The lecture series is held on several Historically Black College and University (HBCU) campuses during the school year. Its goal is to expose students to resources, talents and expertise of educators, scholars, researchers, celebrities, behaviorists and practitioners who share their collective wisdom, knowledge and experiences with the next generation of leaders.
Panelists for Wednesday’s program are Thomas W. Dortch Jr., NBAC Hall of Fame chair; Jamila Mustafa, MTV and BET Networks, iHeart Media and ESPN personality; Stevie Briggs Jr., former NFL player and actor; Anta Sallah Njie, 2018-2019 Miss NBCA Hall of Fame; Hank Stewart, author and poet; Natalie Purham, 2018-2019 Miss LeMoyne-Owen College, and Karim Muhammad, LOC SGA president.
A round table discussion with LOC student leaders from 9 a.m. to 10 a.m. will precede the 11 a.m, program.
For 61 years, members of Memphis’ faith community have partnered with LeMoyne-Owen College to stage the International Tea, a major fundraiser for the college and a culinary treat featuring foods from various countries.

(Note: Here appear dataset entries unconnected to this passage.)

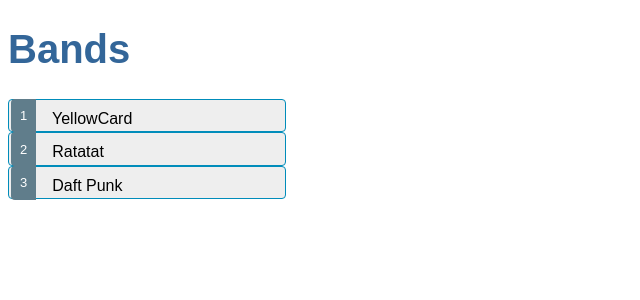
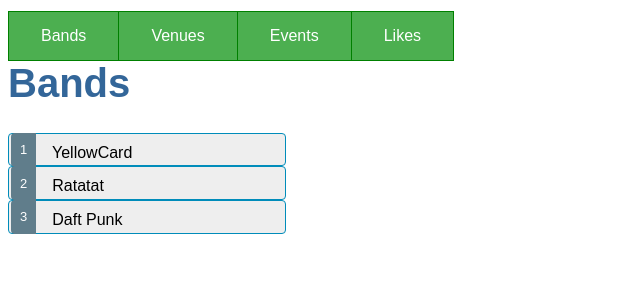
Before and after one commit to mgscuteri/Noize, an Angular app in the folder Noize/: page / in a window 1280 px wide. Shown: the top 300 px of the page, without its empty margins (0-640 px from the left). Built offline with nearby package versions, Linux system fonts and the light colour scheme.

Commit message:
more buttons

```diff
--- a/Noize/src/app/app.component.css
+++ b/Noize/src/app/app.component.css
@@ -33,10 +33,10 @@
 }
 .container li.selected:hover {
   background-color: #BBD8DC !important;
-  color: #;
+  color: #607D8B;
 }
 .container li:hover {
-  color: #607D8B;
+  color: #369;
   background-color: #DDD;
   left: .1em;
 }
@@ -61,7 +61,7 @@
 
 .selected {
   background-color: #CFD8DC !important;
-  color: white;
+  color: #008CBA;
 }
 
 .btn
@@ -98,3 +98,22 @@
     background-color: #008CBA;
     color: white;
 }
+
+.btn-group .button {
+    background-color: #4CAF50; /* Green */
+    border: 1px solid green;
+    color: white;
+    padding: 15px 32px;
+    text-align: center;
+    text-decoration: none;
+    display: inline-block;
+    font-size: 16px;
+    cursor: pointer;
+    float: left;
+}
+.btn-group .button:not(:last-child) {
+    border-right: none; /* Prevent double borders */
+}
+.btn-group .button:hover {
+    background-color: #3e8e41;
+}
--- a/Noize/src/app/app.component.html
+++ b/Noize/src/app/app.component.html
@@ -1,4 +1,12 @@
 <!--The content below is only a placeholder and can be replaced.-->
+
+<div class="btn-group">
+  <button class="button">Bands</button>
+  <button class="button">Venues</button>
+  <button class="button">Events</button>
+  <button class="button">Likes</button>
+</div>
+<p style="clear:both">
 
  <bands-widget></bands-widget>
 
--- a/Noize/src/app/bands-widget.html
+++ b/Noize/src/app/bands-widget.html
@@ -7,7 +7,8 @@
     <span class = "badge"> {{band.bandId}} </span> {{band.bandName}}
   </li>
 
+  <br>
+
   <band-detail [selectedBand] = "selectedBand" [bandButtonState] = "bandButtonState"> </band-detail>
 
 </div>
-<!-- band detail component -->
```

This year’s event will be held at 4 p.m. Sunday, Feb. 17, at Metropolitan Baptist Church, 767 Walker Ave., next door to the college.
The Tea is an important partnership between area churches and LOC, regarding advocacy and financial support for the 157-year-old college. Participating churches prepare foods from different countries.
Last year’s International Tea raised some $28,000 for scholarships.
The International Tea was founded by the late Dr. Benjamin L. Hooks, who, according to LOC President Andrea Lewis Miller, “understood the invaluable role and tradition the faith community has played in the life of Historically Black Colleges and Universities like LeMoyne-Owen College.”